So how many of us take added precautions with our vaccines in both summer and winter? I know we try at our place; I have a cooler with ice packs in the summer for keeping the vaccines cool but how about in the winter months? Freezing becomes the next biggest challenge of keeping your vaccines and syringes from freezing.
So, vaccinating your calves during the winter is a risk management tool to help us reduce the rate of respiratory events on our farms.
Vaccines need special handling for different weather events, when using vaccines in sub-freezing weather we need to make sure it does not freeze. Use the same insulated cooler that you used in summer for your winter vaccine procedures as well, only this time fill pop bottles with hot water to keep your vaccines from freezing, I have also used hand warmers in my cooler. Hand warmers can be used for multiple jobs in the calf barn.
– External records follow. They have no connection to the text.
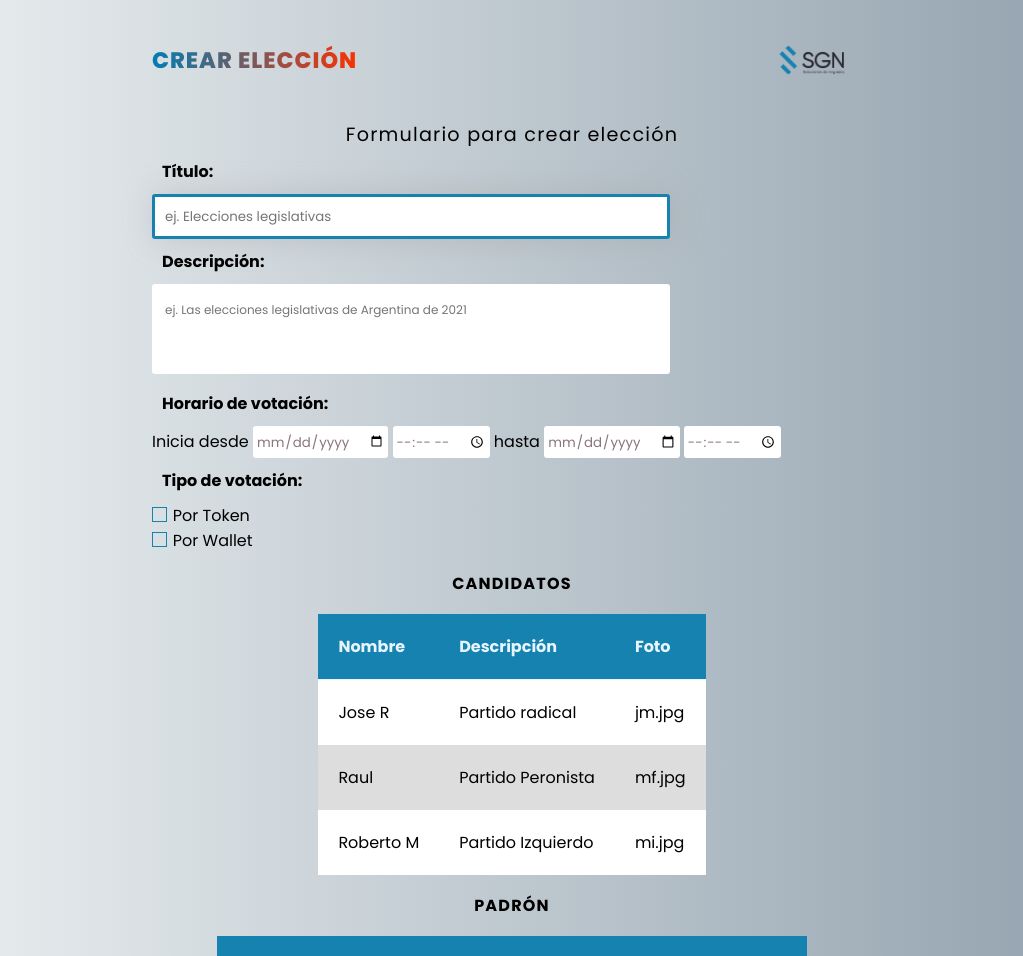
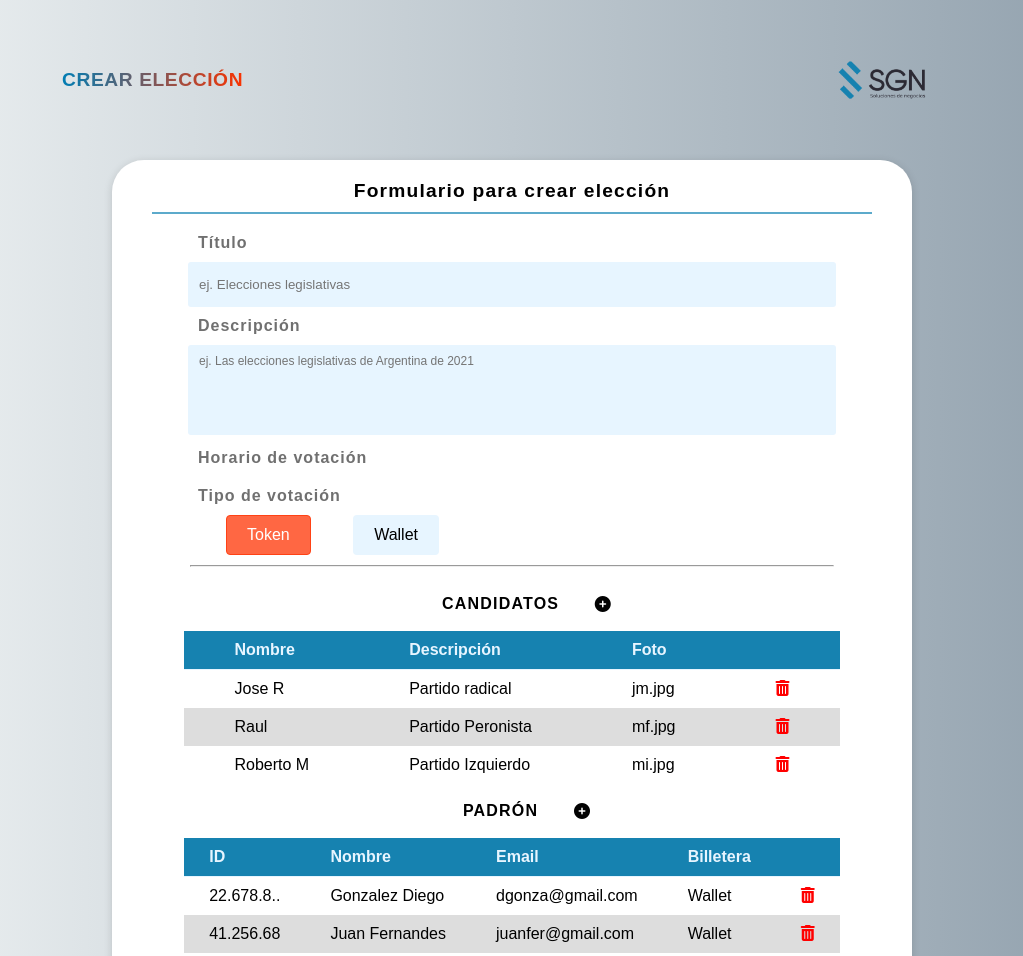
Before and after one commit to albertoalejandro10/pollings, a website: page src/index.html in a window 1280 px wide. Shown: the top 956 px of the page, without its empty margins (128-1151 px from the left). Drawn offline with Linux system fonts and the light colour scheme.

Commit message:
adding form validate and fixing styles

```diff
--- a/src/css/board.css
+++ b/src/css/board.css
@@ -1,11 +1,16 @@
+
 /* Colors */
 :root {
     --primary-color: #1682B0;
+    --easy-blue: #5CAACB;
+    --soft-blue: #e7f5ff;
     --secondary-color: #FF4215;
+    --soft-orange: #FF6743;
     --third-color: #FFBD15;
-    --soft-blue: #e7f5ff;
+    --soft-yellow: #FFCA43;
+    --label-titles: #707070;
+    --black: #020202;
     --silver: #9DA2AB;
-    --black: #020202;
     --just-white: #fff;
 }
 
@@ -17,12 +22,27 @@
     align-items: center;
 }
 
+.form-table span i {
+    position: relative;
+    top: 1px;
+    left: 30px;
+}
+
+.form-table span i:hover {
+    color: var(--primary-color);
+}
+
 caption {
     font-weight: 700;
     text-transform: uppercase;
     letter-spacing: 1.2px;
     padding: 10px;
     margin: 8px 0;
+}
+
+caption i {
+    color: var(--black);
+    cursor: pointer;
 }
 
 table {
@@ -33,7 +53,11 @@ table {
 }
 
 th, td {
-    padding: 20px;
+    padding: 10px 25px;
+}
+
+.form__table-candidates th, .form__table-candidates td {
+    padding: 10px 50px;
 }
 
 thead {
@@ -50,3 +74,8 @@ tr:hover td{
     background-color: var(--soft-blue);
     color: var(--primary-color);
 }
+
+tr td i {
+    color: red;
+    cursor: pointer;
+}
--- a/src/css/main.css
+++ b/src/css/main.css
@@ -1,13 +1,17 @@
-@import url('https://fonts.googleapis.com/css2?family=Poppins:wght@200;300;400;500;600;700;800&display=swap');
+@import url('https://fonts.googleapis.com/css2?family=Montserrat:wght@200;300;400;500;700&display=swap');
 
 /* Colors */
 :root {
     --primary-color: #1682B0;
+    --easy-blue: #5CAACB;
+    --soft-blue: #e7f5ff;
     --secondary-color: #FF4215;
+    --soft-orange: #FF6743;
     --third-color: #FFBD15;
-    --soft-blue: #e7f5ff;
+    --soft-yellow: #FFCA43;
+    --label-titles: #707070;
+    --black: #020202;
     --silver: #9DA2AB;
-    --black: #020202;
     --just-white: #fff;
 }
 
@@ -35,7 +39,7 @@ textarea {
     cursor: pointer;
     font-size: 16px;
     border-radius: 4px;
-    background-color: var(--primary-color);
+    background-color: var(--soft-orange);
     color: var(--just-white);
     border: none;
     padding: 0.8em;
@@ -70,30 +74,26 @@ textarea {
 
 body {
     background: #8e9eab;  /* fallback for old browsers */
-    background: -webkit-linear-gradient(to right, #eef2f3, #8e9eab);  /* Chrome 10-25, Safari 5.1-6 */
-    background: linear-gradient(to right, #eef2f3, #8e9eab); /* W3C, IE 10+/ Edge, Firefox 16+, Chrome 26+, Opera 12+, Safari 7+ */
-}
-
-section {
-    max-width: 800px;
-    width: 90%;
-    margin: auto;
-    padding: 0 40px;
+    background: -webkit-linear-gradient(to right, #eef2f3, #8e9eab);
+    background: linear-gradient(to right, #eef2f3, #8e9eab);
 }
 
 /* Header */
-header .nav {
+header {
     display: flex;
     justify-content: space-between;
     align-items: center;
+    max-width: 900px;
+    width: 90%;
+    margin: auto;
 }
 
 header h1 {
-    font-size: 1.4em;
+    font-size: 1.2em;
     font-weight: 900;
     text-transform: uppercase;
     font-variant: small-caps;
-    letter-spacing: 1px;
+    letter-spacing: 0.6px;
     background: linear-gradient(90deg, rgb(0, 125, 180) 0%, rgb(250, 50, 0) 100%);
 	-webkit-background-clip: text;
 	color: transparent;
@@ -103,22 +103,39 @@ header .logo {
     background-image: url(../assets/images/logo-full.png);
     background-size: cover;
     background-repeat: no-repeat;
-    width: 120px;
-    height: 120px;
+    width: 160px;
+    height: 160px;
 }
 
 /* Main */
+section {
+    max-width: 800px;
+    width: 90%;
+    margin: auto;
+    padding: 20px 40px;
+    background-color: var(--just-white);
+    border-radius: 32px;
+    box-shadow: rgba(0, 0, 0, 0.15) 0px 2px 8px;
+}
+
+.hr{
+    margin: 10px 38px;
+    color: var(--soft-blue);
+}
+
 .form h4 {
     font-size: 1.2em;
-    font-weight: 400;
+    font-weight: 700;
     text-align: center;
     letter-spacing: 1.2px;
 }
 
 .form-label {
-    display: block;
+    display: inline-block;
     font-weight: 700;
+    color: var(--label-titles);
     padding: 10px;
+    letter-spacing: 1px;
     cursor: pointer;
 }
 
@@ -132,7 +149,8 @@ header .logo {
 }
 
 .form-info {
-    width: 72%;
+    width: 90%;
+    margin: 0 auto;
 }
 
 .form-group {
@@ -141,11 +159,11 @@ header .logo {
 
 .form__group-input {
     width: -webkit-fill-available;
-    background: var(--just-white);
-    border: 3px solid transparent;
+    background: var(--soft-blue);
+    border: .5px solid transparent;
     border-radius: 3px;
     height: 45px;
-    line-height: 45px;
+    line-height: 30px;
     padding: 0 40px 0 10px;
     transition: .3s ease all;
 }
@@ -157,7 +175,8 @@ header .logo {
 }
 
 .form__group-input:focus {
-    border: 3px solid var(--primary-color);
+    background: var(--just-white);
+    border: .5px solid var(--primary-color);
     outline: none;
     box-shadow: 3px 0px 30px rgba(163, 163, 163, 0.4);
 }
@@ -175,7 +194,7 @@ header .logo {
 .form__validation-state {
     position: absolute;
     right: 10px;
-    top: 35%;
+    top: 55%;
     z-index: 100;
     font-size: 16px;
     opacity: 0;
@@ -188,7 +207,12 @@ header .logo {
     color: #8A7579;
 }
 
-[type="checkbox"] {
+.form-date {
+    width: 90%;
+    margin: 0 auto;
+}
+
+/* [type="checkbox"] {
     display: none;
 }
 
@@ -215,6 +239,47 @@ header .logo {
     content: '\f00c';
     font-family: 'FontAwesome';
     transform: rotate(360deg);
+} */
+
+.form-type {
+    width: 90%;
+    margin: 0 auto;
+}
+
+.form-type div {
+    width: 40%;
+}
+
+.form-type input[type="radio"] {
+    opacity: 0;
+    position: fixed;
+    width: 0;
+}
+
+.form-type label {
+    display: inline-block;
+    background-color: var(--soft-blue);
+    padding: 10px 20px;
+    font-size: 16px;
+    border: 1px solid transparent;
+    border-radius: 4px;
+    margin-left: 38px;
+}
+
+.form-type label:hover {
+    color: var(--just-white);
+    background-color: var(--silver);
+}
+
+.form-type input[type="radio"]:focus + label {
+    border: 1px solid var(--primary-color);
+    box-shadow: 3px 0px 30px rgba(163, 163, 163, 0.4);
+}
+
+.form-type input[type="radio"]:checked + label {
+    color: var(--just-white);
+    background-color: var(--soft-orange);
+    border-color: var(--secondary-color);
 }
 
 .center-content {
@@ -259,15 +324,13 @@ header .logo {
 /* ----------------- ESTILOS PARA VALIDACION  ------------------ */
 
 .form__group-correct .form__validation-state {
+    top: 60%;
     color: #119200;
-    /* opacity: 1; */
-}
-
-.form__group-correct .form__group-input {
-    border: 1px solid #119200;
+    opacity: 1;
 }
 
 .form__group-incorrect .form__validation-state {
+    top: 52%;
     color: #BB2929;
     opacity: 1;
 }
@@ -277,5 +340,5 @@ header .logo {
 }
 
 .form__group-incorrect .form__group-input {
-    border: 3px solid #BB2929;
+    border: .5px solid #BB2929;
 }
--- a/src/index.html
+++ b/src/index.html
@@ -12,92 +12,106 @@
 </head>
 <body>
     <header>
-        <section class="nav">
-            <h1>Crear elección</h1>
-            <div class="logo"></div>
-        </section>
+        <h1>Crear elección</h1>
+        <div class="logo"></div>
     </header>
     <main>
         <section>
             <div class="form">
                 <h4>Formulario para crear elección</h4>
+                <hr style="border: .3px solid #5CAACB; margin: 10px 0">
                 <form id="form" action="">
                     <div class="form-info">
 
                         <!-- Grupo: Titulo -->
-                        <label for="title" class="form-label">Título:</label>
-                        <div class="form-group">
-                            <input type="text" class="form__group-input title" name="title" id="title" placeholder="ej. Elecciones legislativas" autofocus required>
+                        <div class="form-group" id="group-title">
+                            <label for="title" class="form-label">Título</label>
+                            <input type="text" class="form__group-input" name="title" id="title" placeholder="ej. Elecciones legislativas" autocomplete="off" required>
                             <i class="form__validation-state fas fa-times-circle"></i>
+                            <p class="form__input-error">El título tiene que ser de 4 a 32 dígitos y solo puede contener letras, números o guión</p>
                         </div>
-                        <p class="form__input-error">El titulo tiene que ser de 4 a 16 dígitos y solo puede contener letras y números</p>
 
                         <!-- Grupo: Descripcion -->
-                        <label for="description" class="form-label">Descripción:</label>
-                        <div class="form-group">
+                        <div class="form-group" id="group-description">
+                            <label for="description" class="form-label">Descripción</label>
                             <textarea class="form__group-input description" name="description" id="description" placeholder="ej. Las elecciones legislativas de Argentina de 2021" required></textarea>
                             <i class="form__validation-state fas fa-times-circle"></i>
+                            <p class="form__input-error">La descripción solo puede contener letras y números</p>
                         </div>
-                        <p class="form__input-error">La descripción solo puede contener letras y números</p>
 
                     </div>
 
                     <div class="form-date">
-                        <label class="form-label" for="start-date">Horario de votación:</label>
-                        <p>Inicia desde </p>
+                        <label class="form-label">Horario de votación</label>
+
+                        <div class="group-date">
+                            <label></label>
+                        </div>
+
+                        <!-- <p>Inicia desde </p>
                         <input class="form__group-input date" type="date" id="start-date" name="polldate-start" required>
                         <input class="form__group-input date" type="time" id="start-time" name="polltime-start" required>
 
                         <p>hasta </p>
                         <input class="form__group-input date" type="date" id="end-date" name="polldate-end" required>
-                        <input class="form__group-input date" type="time" id="end-time" name="polltime-end" required>
+                        <input class="form__group-input date" type="time" id="end-time" name="polltime-end" required> -->
                     </div>
 
                     <div class="form-type">
-                        <label class="form-label">Tipo de votación:</label>
-                            <input type="checkbox" id="type-token" value="token-checkbox">
-                            <label class="form-checkbox" for="type-token">Por Token</label><br>
-                            <input type="checkbox" id="type-wallet" value="wallet-checkbox">
-                            <label class="form-checkbox" for="type-wallet">Por Wallet</label><br>
+                        <p class="form-label">Tipo de votación</p><br>
+                        <div>
+                            <input type="radio" id="type-token" name="type" value="type-token" checked>
+                            <label for="type-token">Token</label>
+
+                            <input type="radio" id="type-wallet" name="type" value="type-wallet">
+                            <label for="type-wallet">Wallet</label>
+                        </div>
                     </div>
+
+                    <hr class="hr">
 
                     <div class="form-table">
                         <div class="form__table-candidates">
                             <table>
-                                <caption>Candidatos</caption>
+                                <caption>Candidatos <span><i class="fas fa-plus-circle"></i></span></caption>
                                 <thead>
                                     <tr>
                                         <th>Nombre</th>
                                         <th>Descripción</th>
                                         <th>Foto</th>
+                                        <th>&nbsp</th>
                                     </tr>
                                 </thead>
                                 <tr>
                                     <td>Jose R</td>
                                     <td>Partido radical</td>
                                     <td>jm.jpg</td>
+                                    <td><i class="fas fa-trash-alt"></i></td>
                                 </tr>
                                 <tr>
                                     <td>Raul</td>
                                     <td>Partido Peronista</td>
                                     <td>mf.jpg</td>
+                                    <td><i class="fas fa-trash-alt"></i></td>
                                 </tr>
                                 <tr>
                                     <td>Roberto M</td>
                                     <td>Partido Izquierdo</td>
                                     <td>mi.jpg</td>
+                                    <td><i class="fas fa-trash-alt"></i></td>
                                 </tr>
                             </table>
                         </div>
                         <div class="form__table-census">
                             <table>
-                                <caption>Padrón</caption>
+                                <caption>Padrón <span><i class="fas fa-plus-circle"></i></span></caption>
                                 <thead>
                                     <tr>
                                         <th>ID</th>
                                         <th>Nombre</th>
                                         <th>Email</th>
                                         <th>Billetera</th>
+                                        <th>&nbsp</th>
                                     </tr>
                                 </thead>
                                 <tr>
@@ -105,12 +119,14 @@
                                     <td>Gonzalez Diego</td>
                                     <td>dgonza@gmail.com</td>
                                     <td>Wallet</td>
+                                    <td><i class="fas fa-trash-alt"></i></td>
                                 </tr>
                                 <tr>
                                     <td>41.256.68</td>
                                     <td>Juan Fernandes</td>
                                     <td>juanfer@gmail.com</td>
                                     <td>Wallet</td>
+                                    <td><i class="fas fa-trash-alt"></i></td>
                                 </tr>
                             </table>
                         </div>
@@ -130,6 +146,8 @@
         </section>
     </main>
     <script src="./js/index.js"></script>
+    <script src="./js/forms-candidates.js"></script>
+    <script src="./js/forms-census.js"></script>
     <script src="https://kit.fontawesome.com/9ff09add6c.js" crossorigin="anonymous"></script>
 </body>
 </html>
```
Also changed, not shown: src/js/forms-census.js (added, +32 -0 lines), src/js/index.js (+79 -0 lines), src/js/forms-candidates.js (added).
Along with freezing; remember to keep yourself dressed appropriately and making sure your fingers stay warm. I know once my fingers and toes are cold, I am done. Find some good, insulated bibs, boots and gloves. I know speaking for myself I have a hard time using a syringe when I have gloves on, and I seem to have my fingers go numb faster when I wear latex gloves too.
We also avoid vaccinating when it is extremely cold, its hard on both animals, yourself, and vaccines.
Adding a cold weather nutrition protocol is also a great idea. Remember calves use a lot of energy to maintain their body core this time of the year. In order for a vaccine to create immunity the calf has to have extra available energy for her immune system beyond just maintenance. Extra stress events drain up extra energy.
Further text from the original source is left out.